Keywords are the signposts that you place in your profile that tell people who you are. For example, if you work in web design, you would use this in your title. You would also use it during the various places in your profile including experience, your current role and projects. But you should also use associated keywords naturally in these places as not everyone will search for a ‘web designer.’ This might include web creator, graphic designer, website designer and more.
Complete all sections
If there’s a section on your LinkedIn profile that you can complete, make sure you do. Previous relevant experience, school history, qualifications, skills – if you have information you can put into these sections, make sure you do. Use the same principles as when creating your resume – keep the content relevant to your profession or the kind of role you are searching for.
Keep your profile up to date
Keeping your profile up to date is very important. Even if it just by adding an article from your industry that is interesting, you want to keep your profile active and show that you are involved in the network. Don’t be afraid to update your profile sections if you start looking at a different job to get those important keywords in – you can change your profile settings so that your network isn’t notified every time you change something on your profile.
Follow dream companies
We all have those companies that we would love to work for at some point. And LinkedIn is the place to follow them. Why? Because most of the top companies use LinkedIn for recruiting purposes and if you have shown an interest in them, you never know what might happen. You may also be approached by similar companies who are looking for the skills you have and see your interest as a positive thing.

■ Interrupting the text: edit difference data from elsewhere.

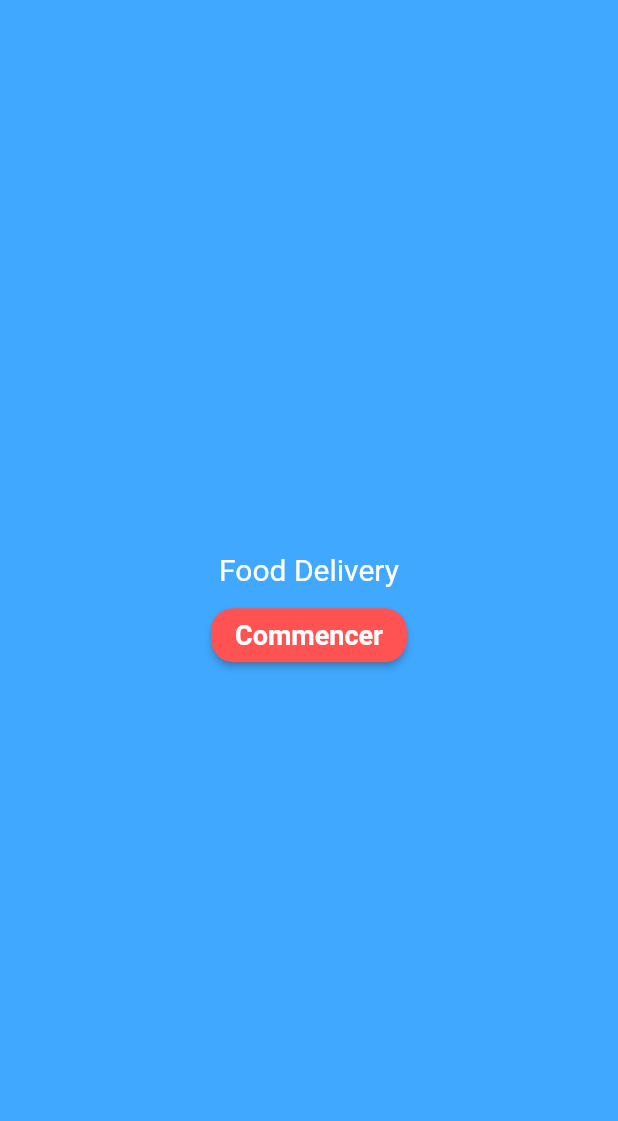
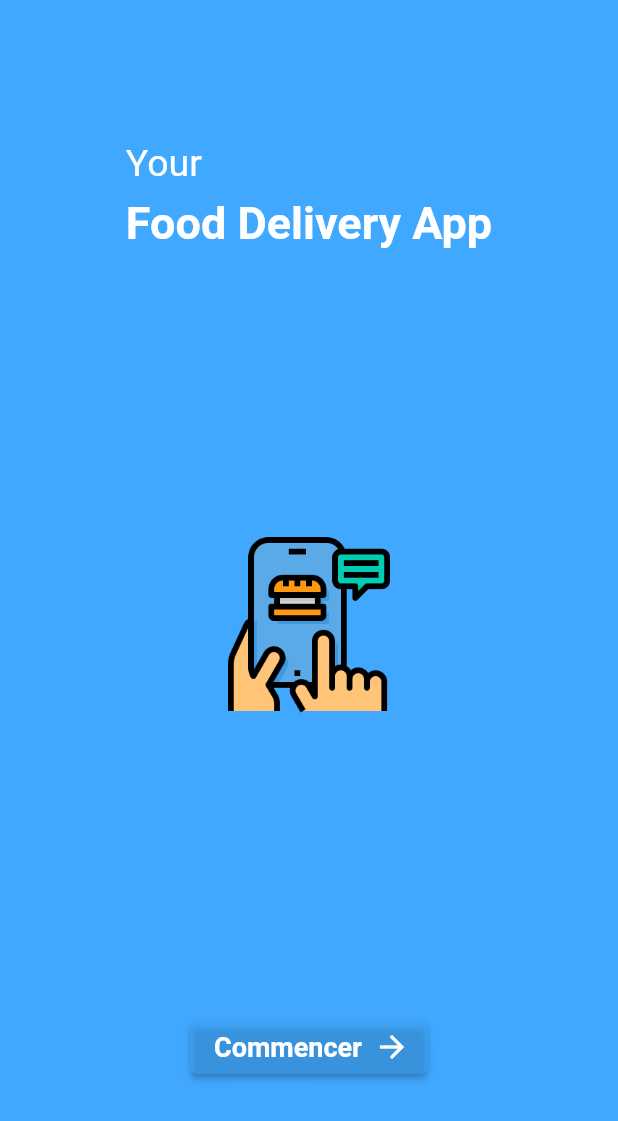
Before and after one commit to SamirBenj/projet_food-test, a Flutter app: the screen it shows after launch, on a phone screen of 412 x 824 dp. Shown: the top 1121 px of the screen. Run offline on Flutter 3.47's test engine with Material 2 defaults, Android fonts, the phone set to English and light mode, and no system bars; our stand-ins replace badges, email_validator, shared_preferences, sqflite; accounts and stored records are empty.

Commit message:
new design , you can change it

```diff
--- a/lib/main.dart
+++ b/lib/main.dart
@@ -68,22 +68,51 @@ class _MyHomePageState extends State<MyHomePage> {
           ? SecondePage()
           : Center(
               child: Column(
-                mainAxisAlignment: MainAxisAlignment.center,
+                mainAxisAlignment: MainAxisAlignment.spaceAround,
+                children: [
+                  Column(
+                    crossAxisAlignment: CrossAxisAlignment.start,
                     children: [
                       Text(
-                    'Food Delivery',
-                    style: TextStyle(color: Colors.white, fontSize: 20),
+                        'Your',
+                        style: TextStyle(
+                          color: Colors.white,
+                          fontSize: 25,
+                        ),
+                        textAlign: TextAlign.start,
+                      ),
+                      Padding(
+                        padding: const EdgeInsets.only(top: 8.0),
+                        child: Text(
+                          'Food Delivery App',
+                          style: TextStyle(
+                            color: Colors.white,
+                            fontSize: 30,
+                            fontWeight: FontWeight.bold,
+                          ),
+                        ),
+                      ),
+                    ],
+                  ),
+                  Image.asset(
+                    'assets/HomeIcon.png',
+                    height: MediaQuery.of(context).size.height * 0.15,
                   ),
                   Padding(
                     padding: const EdgeInsets.all(8.0),
-                    child: ElevatedButton(
+                    child: Directionality(
+                      textDirection: TextDirection.rtl,
+                      child: ElevatedButton.icon(
                         onPressed: () {
                           Navigator.push(
                               context,
                               MaterialPageRoute(
                                   builder: (context) => WelcomePage()));
                         },
-                      child: Text(
+                        icon: Icon(
+                          Icons.arrow_back,
+                        ),
+                        label: Text(
                           'Commencer',
                           style: TextStyle(
                             fontSize: 18,
@@ -91,9 +120,10 @@ class _MyHomePageState extends State<MyHomePage> {
                           ),
                         ),
                         style: ElevatedButton.styleFrom(
-                        primary: Colors.redAccent,
+                          primary: Color.fromARGB(127, 65, 170, 255),
                           shape: RoundedRectangleBorder(
-                          borderRadius: BorderRadius.circular(15),
+                            borderRadius: BorderRadius.circular(5),
+                          ),
                         ),
                       ),
                     ),
```
Also changed, not shown: assets/HomeIcon.png (added). Lines whose indentation alone changed are shown as unchanged.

Use LinkedIn for research
When you do get that opportunity to chat with someone from a company or to attend an interview, don’t be frightened to use LinkedIn to do a little research on them. Look them up, learn a little about them and their place in the company. Those little snippets of information can be useful for those little silences in a meeting. You may even find common connections that can be beneficial.

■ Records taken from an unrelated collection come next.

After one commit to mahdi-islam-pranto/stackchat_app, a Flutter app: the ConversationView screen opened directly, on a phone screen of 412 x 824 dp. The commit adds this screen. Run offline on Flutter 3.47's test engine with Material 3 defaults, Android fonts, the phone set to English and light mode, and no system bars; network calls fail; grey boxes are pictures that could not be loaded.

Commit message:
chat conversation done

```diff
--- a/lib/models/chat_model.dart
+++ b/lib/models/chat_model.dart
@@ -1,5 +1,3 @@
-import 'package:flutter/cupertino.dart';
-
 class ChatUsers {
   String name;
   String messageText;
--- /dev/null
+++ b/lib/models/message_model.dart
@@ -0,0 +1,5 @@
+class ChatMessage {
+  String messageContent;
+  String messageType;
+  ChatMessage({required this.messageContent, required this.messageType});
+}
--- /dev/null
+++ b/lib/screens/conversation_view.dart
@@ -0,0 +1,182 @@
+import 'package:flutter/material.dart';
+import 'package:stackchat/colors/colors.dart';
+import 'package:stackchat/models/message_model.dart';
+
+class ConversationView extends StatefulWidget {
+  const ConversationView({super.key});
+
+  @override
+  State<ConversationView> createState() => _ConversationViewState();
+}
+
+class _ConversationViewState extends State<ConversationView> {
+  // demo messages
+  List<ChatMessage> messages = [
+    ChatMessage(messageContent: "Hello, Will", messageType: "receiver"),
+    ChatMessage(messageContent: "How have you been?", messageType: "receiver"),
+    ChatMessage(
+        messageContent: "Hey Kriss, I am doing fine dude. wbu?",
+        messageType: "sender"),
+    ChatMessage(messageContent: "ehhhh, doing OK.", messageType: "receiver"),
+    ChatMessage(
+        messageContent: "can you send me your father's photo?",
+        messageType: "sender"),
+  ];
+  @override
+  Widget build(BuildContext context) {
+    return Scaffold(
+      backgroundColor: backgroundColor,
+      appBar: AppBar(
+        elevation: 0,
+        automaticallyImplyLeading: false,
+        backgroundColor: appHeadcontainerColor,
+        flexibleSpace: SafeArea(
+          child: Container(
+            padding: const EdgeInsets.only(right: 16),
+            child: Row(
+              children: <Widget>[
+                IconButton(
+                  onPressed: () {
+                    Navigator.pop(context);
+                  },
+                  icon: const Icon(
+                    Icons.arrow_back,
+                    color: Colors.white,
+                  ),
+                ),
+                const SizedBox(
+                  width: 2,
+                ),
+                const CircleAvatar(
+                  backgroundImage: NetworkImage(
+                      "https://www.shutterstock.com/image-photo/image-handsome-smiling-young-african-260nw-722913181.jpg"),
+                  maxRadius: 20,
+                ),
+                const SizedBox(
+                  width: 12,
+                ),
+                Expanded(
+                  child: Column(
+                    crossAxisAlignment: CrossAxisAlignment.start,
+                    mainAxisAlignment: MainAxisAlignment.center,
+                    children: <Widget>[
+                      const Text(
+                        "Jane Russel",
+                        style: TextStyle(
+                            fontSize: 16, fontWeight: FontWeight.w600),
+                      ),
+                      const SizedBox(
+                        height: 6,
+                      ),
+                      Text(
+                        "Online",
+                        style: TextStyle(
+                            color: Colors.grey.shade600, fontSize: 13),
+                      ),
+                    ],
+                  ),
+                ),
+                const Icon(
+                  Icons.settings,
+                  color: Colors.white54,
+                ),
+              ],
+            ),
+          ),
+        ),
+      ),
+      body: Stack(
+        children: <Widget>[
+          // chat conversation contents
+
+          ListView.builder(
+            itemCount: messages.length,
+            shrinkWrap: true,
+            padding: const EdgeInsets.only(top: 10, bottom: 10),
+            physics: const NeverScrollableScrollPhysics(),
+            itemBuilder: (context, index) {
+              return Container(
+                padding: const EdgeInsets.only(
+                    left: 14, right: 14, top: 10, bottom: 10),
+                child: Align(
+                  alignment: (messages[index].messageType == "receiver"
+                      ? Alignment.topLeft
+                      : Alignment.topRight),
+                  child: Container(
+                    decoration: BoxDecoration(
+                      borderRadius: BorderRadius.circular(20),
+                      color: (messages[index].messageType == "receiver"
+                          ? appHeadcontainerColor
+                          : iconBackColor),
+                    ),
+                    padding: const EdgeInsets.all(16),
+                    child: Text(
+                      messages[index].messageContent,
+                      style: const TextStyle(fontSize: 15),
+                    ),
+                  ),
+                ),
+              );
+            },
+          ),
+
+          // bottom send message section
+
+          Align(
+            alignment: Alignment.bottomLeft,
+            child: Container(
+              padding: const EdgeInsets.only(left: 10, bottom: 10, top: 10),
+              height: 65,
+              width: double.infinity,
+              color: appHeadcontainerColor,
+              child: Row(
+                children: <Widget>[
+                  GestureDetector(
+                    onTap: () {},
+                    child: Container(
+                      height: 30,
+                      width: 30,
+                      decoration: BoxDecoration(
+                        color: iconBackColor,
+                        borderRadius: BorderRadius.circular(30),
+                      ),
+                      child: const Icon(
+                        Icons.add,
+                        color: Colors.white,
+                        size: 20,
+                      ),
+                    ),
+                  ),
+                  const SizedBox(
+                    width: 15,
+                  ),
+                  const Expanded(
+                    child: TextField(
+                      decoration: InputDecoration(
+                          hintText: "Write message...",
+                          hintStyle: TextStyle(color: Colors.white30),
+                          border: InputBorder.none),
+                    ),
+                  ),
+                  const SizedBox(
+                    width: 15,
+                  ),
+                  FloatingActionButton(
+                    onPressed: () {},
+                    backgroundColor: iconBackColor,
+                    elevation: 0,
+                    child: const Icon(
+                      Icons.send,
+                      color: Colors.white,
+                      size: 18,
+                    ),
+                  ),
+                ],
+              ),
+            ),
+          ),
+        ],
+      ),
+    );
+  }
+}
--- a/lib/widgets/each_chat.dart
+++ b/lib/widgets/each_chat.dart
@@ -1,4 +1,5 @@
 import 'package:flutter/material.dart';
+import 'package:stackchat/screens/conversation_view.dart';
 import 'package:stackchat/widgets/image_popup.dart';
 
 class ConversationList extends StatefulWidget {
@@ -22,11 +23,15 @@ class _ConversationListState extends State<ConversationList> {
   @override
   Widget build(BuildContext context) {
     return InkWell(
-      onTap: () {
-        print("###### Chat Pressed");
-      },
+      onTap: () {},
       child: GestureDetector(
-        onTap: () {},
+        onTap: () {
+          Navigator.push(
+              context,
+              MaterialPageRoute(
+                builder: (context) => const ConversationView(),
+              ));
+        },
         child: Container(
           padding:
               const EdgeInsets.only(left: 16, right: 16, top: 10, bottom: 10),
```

Keep building your network
Facebook has friends, LinkedIn has connections. The key is to remember they are very different. You might send a friend request to a random person on Facebook. You can do the same on LinkedIn, but etiquette says to do it a little differently. For example, a personalized note with the connection request is important. Even if it says something along the lines of ‘I was admiring your profile and see we are in the same industry so thought I would reach out to see if you wanted to connect’ or something similar. Start building a relationship from the very first contact.
Understand first, second and third-degree contacts

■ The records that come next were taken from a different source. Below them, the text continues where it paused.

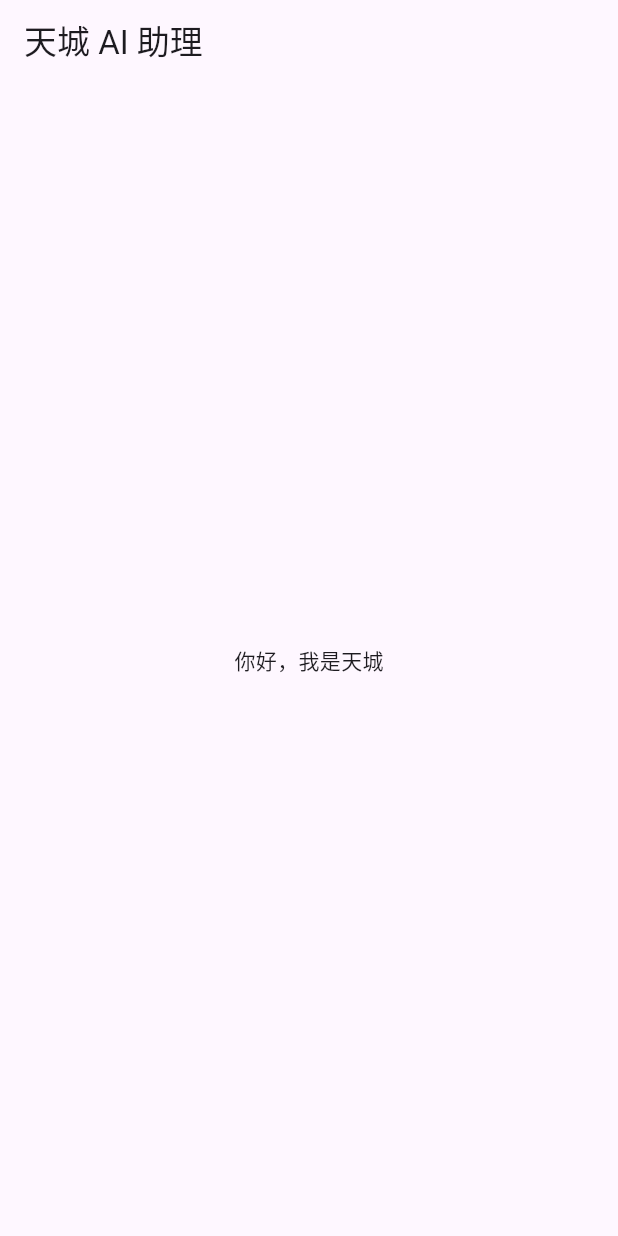
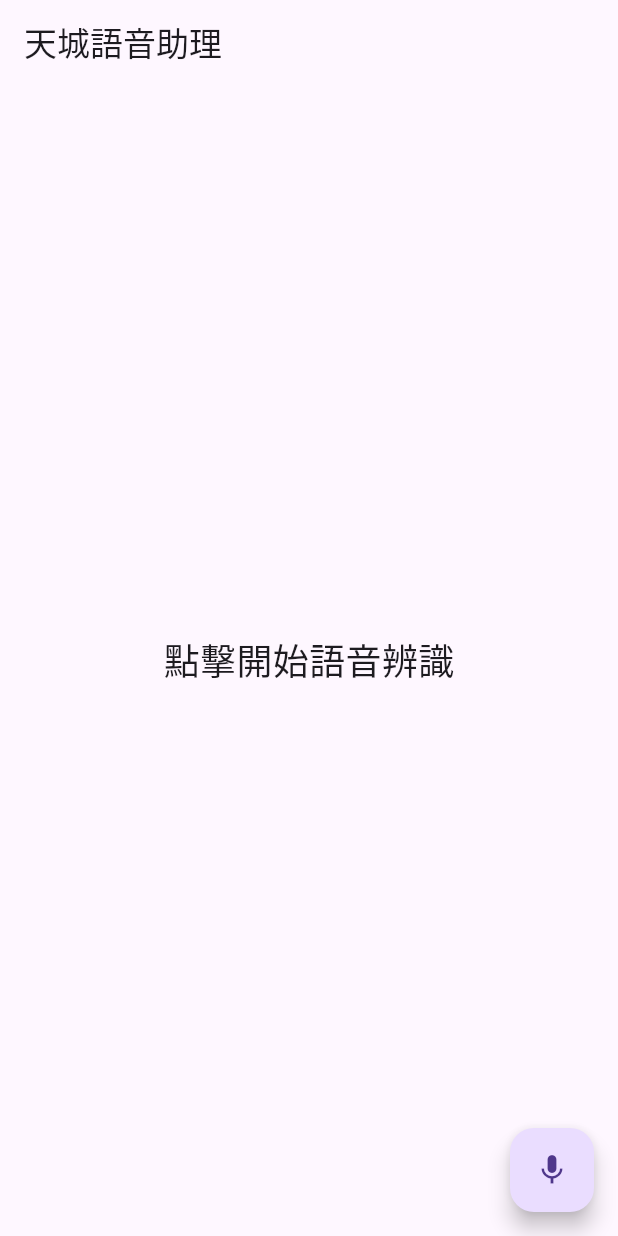
Before and after one commit to hsieh0823/Tianchang, a Flutter app: the screen it shows after launch, on a phone screen of 412 x 824 dp. Run offline on Flutter 3.47's test engine with Material 3 defaults, Android fonts, the phone set to English and light mode, and no system bars; our stand-ins replace speech_to_text.

Commit message:
Update main.dart

```diff
--- a/lib/main.dart
+++ b/lib/main.dart
@@ -1,19 +1,62 @@
 import 'package:flutter/material.dart';
+import 'package:speech_to_text/speech_to_text.dart' as stt;
 
-void main() {
-  runApp(const MyApp());
+void main() => runApp(TianchangApp());
+
+class TianchangApp extends StatelessWidget {
+  @override
+  Widget build(BuildContext context) {
+    return MaterialApp(
+      title: '天城語音助理',
+      theme: ThemeData(primarySwatch: Colors.deepPurple),
+      home: VoiceHomePage(),
+    );
+  }
 }
 
-class MyApp extends StatelessWidget {
-  const MyApp({super.key});
+class VoiceHomePage extends StatefulWidget {
+  @override
+  _VoiceHomePageState createState() => _VoiceHomePageState();
+}
+
+class _VoiceHomePageState extends State<VoiceHomePage> {
+  late stt.SpeechToText _speech;
+  bool _isListening = false;
+  String _text = '點擊開始語音辨識';
+
+  @override
+  void initState() {
+    super.initState();
+    _speech = stt.SpeechToText();
+  }
+
+  void _startListening() async {
+    bool available = await _speech.initialize();
+    if (available) {
+      setState(() => _isListening = true);
+      _speech.listen(
+        onResult: (result) => setState(() {
+          _text = result.recognizedWords;
+        }),
+      );
+    } else {
+      setState(() => _isListening = false);
+    }
+  }
+
+  void _stopListening() {
+    _speech.stop();
+    setState(() => _isListening = false);
+  }
 
   @override
   Widget build(BuildContext context) {
-    return MaterialApp(
-      title: '天城 AI 助理',
-      home: Scaffold(
-        appBar: AppBar(title: const Text('天城 AI 助理')),
-        body: const Center(child: Text('你好，我是天城')),
+    return Scaffold(
+      appBar: AppBar(title: Text('天城語音助理')),
+      body: Center(child: Text(_text, style: TextStyle(fontSize: 24))),
+      floatingActionButton: FloatingActionButton(
+        onPressed: _isListening ? _stopListening : _startListening,
+        child: Icon(_isListening ? Icons.stop : Icons.mic),
       ),
     );
   }
```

LinkedIn uses a system to grade your contacts. First degree contacts are people you have connected with. Second-degree contacts are their contacts – so one step removed from you but with someone in common. Third-degree contacts are someone you don’t share a contact with.
You can approach any level of contacts, but the second-degree ones can be the best – that shared contact will show and make them more receptive.
And a profile with 100 connections could mean thousands of second-degree connections.
Try LinkedIn groups
Groups on LinkedIn can be an interesting place to make connections. They can be industry-specific, job type specific or even interest specific. Members share discussions, articles and chat about the common theme. There are more than two million groups, so you will always find some that suit what you are looking for. Then get in and engage with people – remember the social side of social media.
Publish content on the site
If you can, it never hurts to publish content straight onto LinkedIn. If you have a blog relating to your career or if you contribute to your company blog, then you have the skills. But anyone can have a go at content creating or even get someone to do it for you. The aim is to show interesting content to your audience and associate yourself with this expertise.